MUSEO UNIVERSITARIO ARTE CONTEMPORANEO (MUAC)
Insurgentes Sur 3000, Centro Cultural Universitario, Delegación Coyoacán
May 23–September 20
Jorge Méndez Blake's work has always incorporated architecture, books, and archive fever as a haunting exquisite corpse. Perhaps this is best distilled in his recent exhibition, "Topographical Transferrals from the National Library," in Mexico City. Here the artist plays with the physical act of translation, which, as in his video The Topographer (Marking a Series of Points from the National Library to the University Museum of Contemporary Art), 2015, can be quite a painful and arduous process: In the piece, Méndez Blake attempts to move straight through the brush between the National Library and this museum. Also addressed is the act of translating works by memory: The artist invites us to choose a couple of verses from poetry books at the aforementioned library, memorize them, then retype them inside the museum. Finally there is the act of transmitting ideas from one medium to another, most successfully enacted in The Great Poem of Twentieth Century (Mexico), 2015, where he converts each millimeter of each letter from the titles of twentieth-century Mexican poems available at the library into a sculptural installation of thin aluminum poles.
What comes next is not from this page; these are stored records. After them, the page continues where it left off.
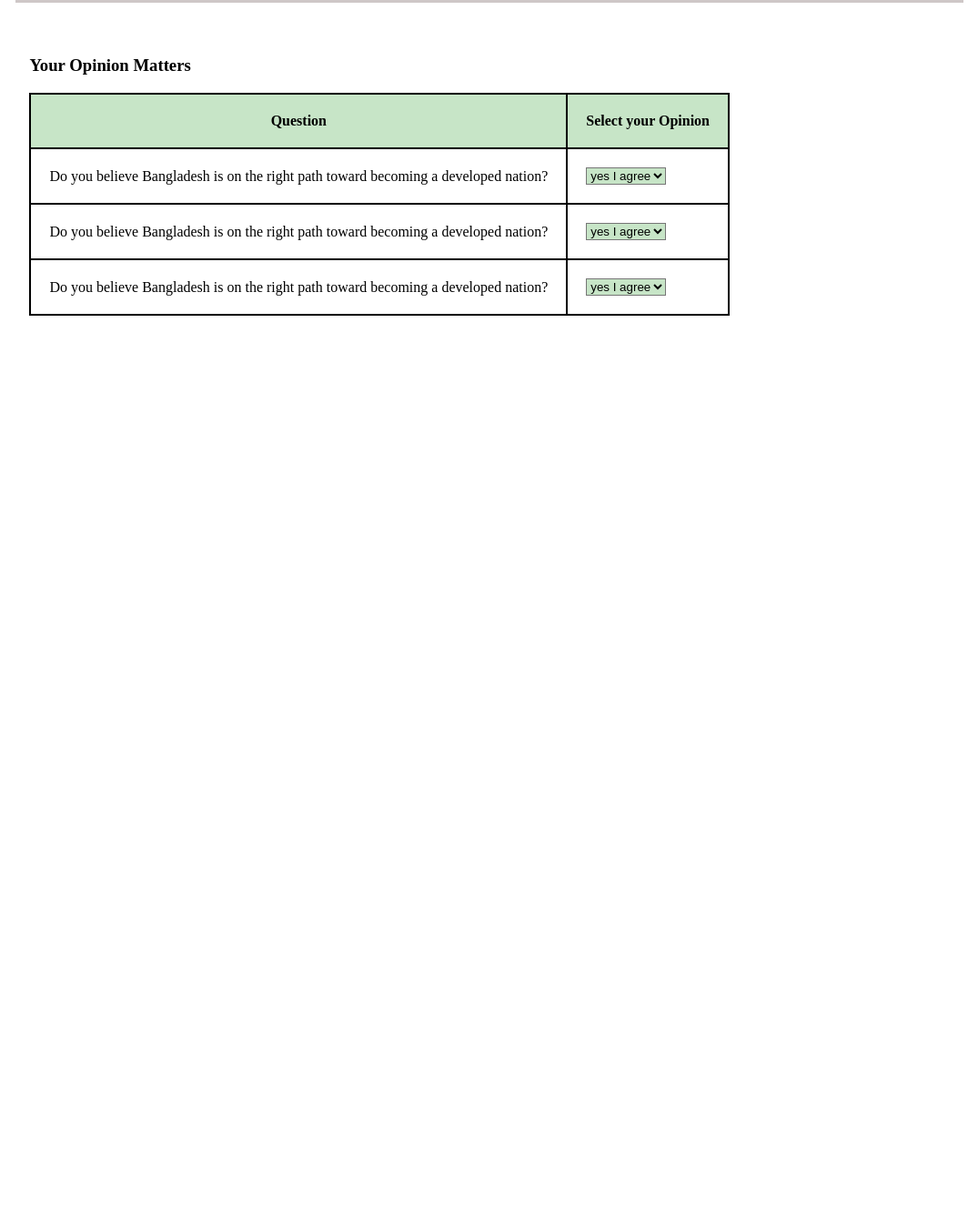
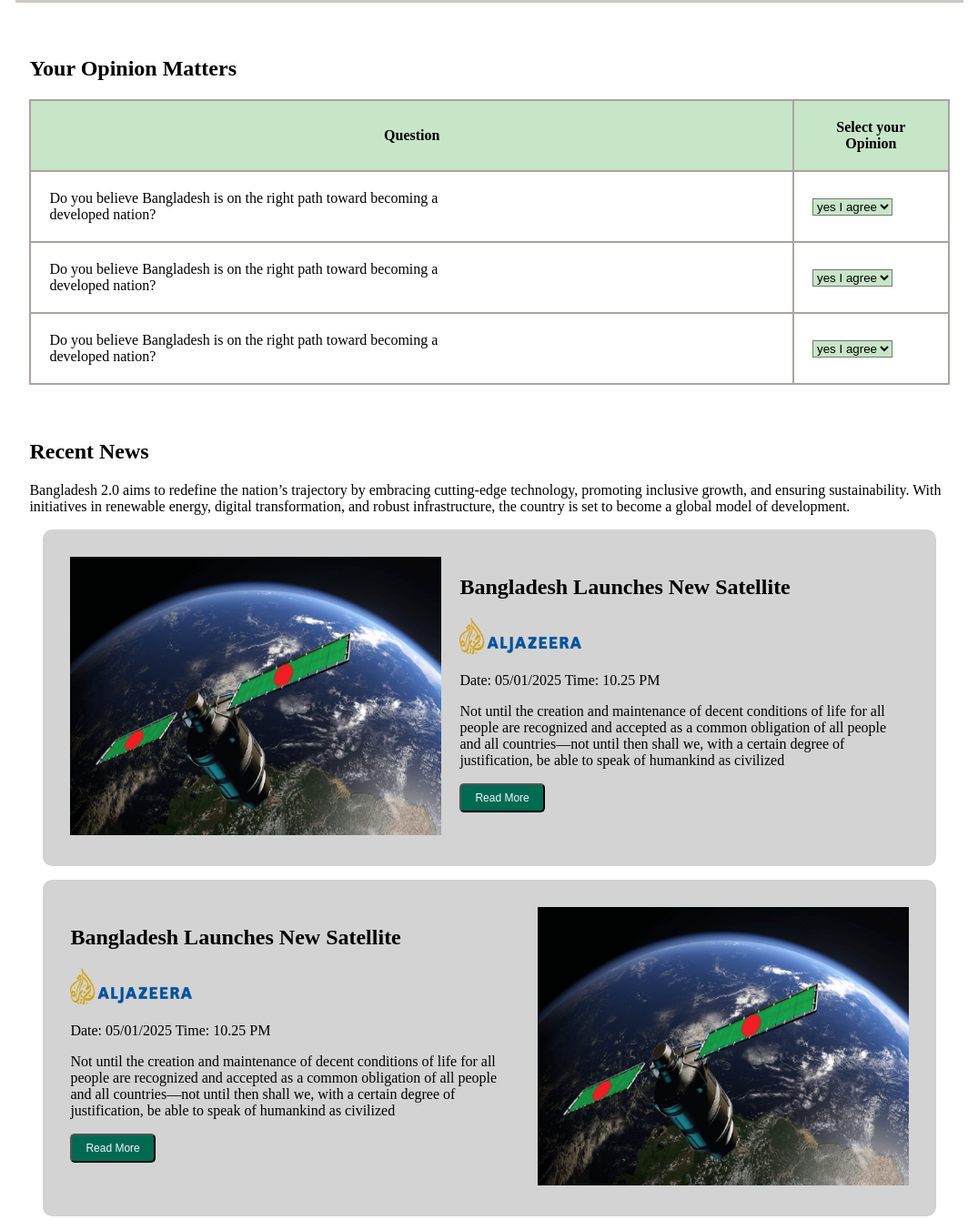
Before and after one commit to Sayed-mrz/first-assignment, a plain HTML site: page index.html in a window 1280 px wide. Shown: the part 1596-2937 px from the top of the page at 91% size, without its empty margins (102-1177 px from the left). Before the commit the page ends 1951 px from the top, so only its background shows below. Drawn offline with Linux system fonts and the light colour scheme; a web font is replaced by a local one.

Commit message:
banner news added

```diff
--- a/index.html
+++ b/index.html
@@ -90,42 +90,92 @@
 </div>
 <div class="card-container">
 <div class="tbl-width">
-    <h3>Your Opinion Matters</h3>
+    <h2>Your Opinion Matters</h2>
 </div>
-<div>
-    <table>
+<div class="tbl-bg">
+    <table  class="tbl-bg">
         <thead>
             <th>Question</th>
             <th>Select your Opinion</th>
         </thead>
         <tbody>
             <tr>
-                <td>Do you believe Bangladesh is on the right path toward becoming a developed nation?</td>
+                <td class="td-padding">Do you believe Bangladesh is on the right path toward becoming a developed nation?</td>
                 <td><select name="yes" id="">
                     <option value="yes I agree">yes I agree</option>
                 </select>
                 </td>
                 </tr>
                 <tr>
-                    <td>Do you believe Bangladesh is on the right path toward becoming a developed nation?</td>
+                    <td class="td-padding">Do you believe Bangladesh is on the right path toward becoming a developed nation?</td>
                     <td><select name="yes" id="">
                         <option value="yes I agree">yes I agree</option>
                     </select>
                     </td>
                     </tr>
                     <tr>
-                        <td>Do you believe Bangladesh is on the right path toward becoming a developed nation?</td>
+                        <td class="td-padding">Do you believe Bangladesh is on the right path toward becoming a developed nation?</td>
                         <td><select name="yes" id="">
                             <option value="yes I agree">yes I agree</option>
                         </select>
                         </td>
                         </tr>
-
-        </tbody>
+                </tbody>
     </table>
 </div>
 </div>
-    </main>
+
+<!-- recent news -->
+<div class="news-container card-container">
+    <div>
+        <h2>Recent News</h2>
+        <p>Bangladesh 2.0 aims to redefine the nation’s trajectory by embracing cutting-edge technology, promoting inclusive growth, and ensuring sustainability. With initiatives in renewable energy, digital transformation, and robust infrastructure, the country is set to become a global model of development.</p>
+    </div>
+
+    <div>
+        <div class="all-cards news-card">
+            <div>
+                <div><img src="assets/satelite.png" alt=""></div>
+            </div>
+            <div>
+                <h2>Bangladesh Launches New Satellite</h2>
+                <img src="assets/al-jazeera.png" alt="">
+                <p>Date: 05/01/2025 Time: 10.25 PM</p>
+                <p>Not until the creation and maintenance of decent conditions of life for all people are recognized and accepted as a common obligation of all people and all countries—not until then shall we,
+                    with a certain degree of justification, be able to speak of humankind as civilized</p>
+                <button class="bnr-btn2">Read More</button>
+            </div>
+        </div>
+        <div class="all-cards news-card">
+            <div>
+                <h2>Bangladesh Launches New Satellite</h2>
+                <img src="assets/al-jazeera.png" alt="">
+                <p>Date: 05/01/2025 Time: 10.25 PM</p>
+                <p>Not until the creation and maintenance of decent conditions of life for all people are recognized and accepted as a common obligation of all people and all countries—not until then shall we,
+                    with a certain degree of justification, be able to speak of humankind as civilized</p>
+                <button class="bnr-btn2">Read More</button>
+            </div>
+            <div>
+                <div><img src="assets/satelite.png" alt=""></div>
+            </div>
+
+        </div>
+        <div class="all-cards news-card">
+            <div>
+                <div><img src="assets/satelite.png" alt=""></div>
+            </div>
+            <div>
+                <h2>Bangladesh Launches New Satellite</h2>
+                <img src="assets/al-jazeera.png" alt="">
+                <p>Date: 05/01/2025 Time: 10.25 PM</p>
+                <p>Not until the creation and maintenance of decent conditions of life for all people are recognized and accepted as a common obligation of all people and all countries—not until then shall we,
+                    with a certain degree of justification, be able to speak of humankind as civilized</p>
+                <button class="bnr-btn2">Read More</button>
+            </div>
+        </div>
+    </div>
+</div>
+</main>
     <footer>
 
     </footer>
--- a/style.css/assignment.css
+++ b/style.css/assignment.css
@@ -115,9 +115,33 @@
 
 /* opinion style */
 table,td,th{
-    border: 2px solid black;
+    border: 2px solid rgb(174, 162, 162);
     border-collapse: collapse;
     padding: 20px;
 }
-th,select{background-color: rgb(199, 229, 199);}
-.tbl-width{width: ;80%}
+th,select{
+    background-color: rgb(199, 229, 199);
+}
+tbl-bg{
+    background-color: rgb(233, 233, 88);
+    padding: 30px;
+}
+.td-padding{
+    padding-right: 340px;
+}
+/* news */
+.news-card{
+    background-color: lightgray;
+    border-radius: 10px;
+    margin: 15px;
+    padding: 30px;
+    gap: 20px;
+}
+.bnr-btn2{
+    background-color: #006A50;
+        color: aliceblue;
+        font-size: 12px;
+        font-weight: 600px;
+        border-radius: 5px;
+        padding: 07px 15px;
+}
```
The exhibition circulates among institutions—invasion or hospitable permeability?—and thereby changes our way of perceiving each space as well. A smart and playful nudge at establishments that often seem like dead repositories—for instance, usually one cannot borrow books from the National Library—the exhibition might first appear a little dry, with a few typewritten verses here, a black-and-white video there, a thick book, and an architectural model of the library, but in the end Méndez Blake reveals that translation, like art, is a relationship that is sometimes difficult but very much alive.
— Gabriela Jauregui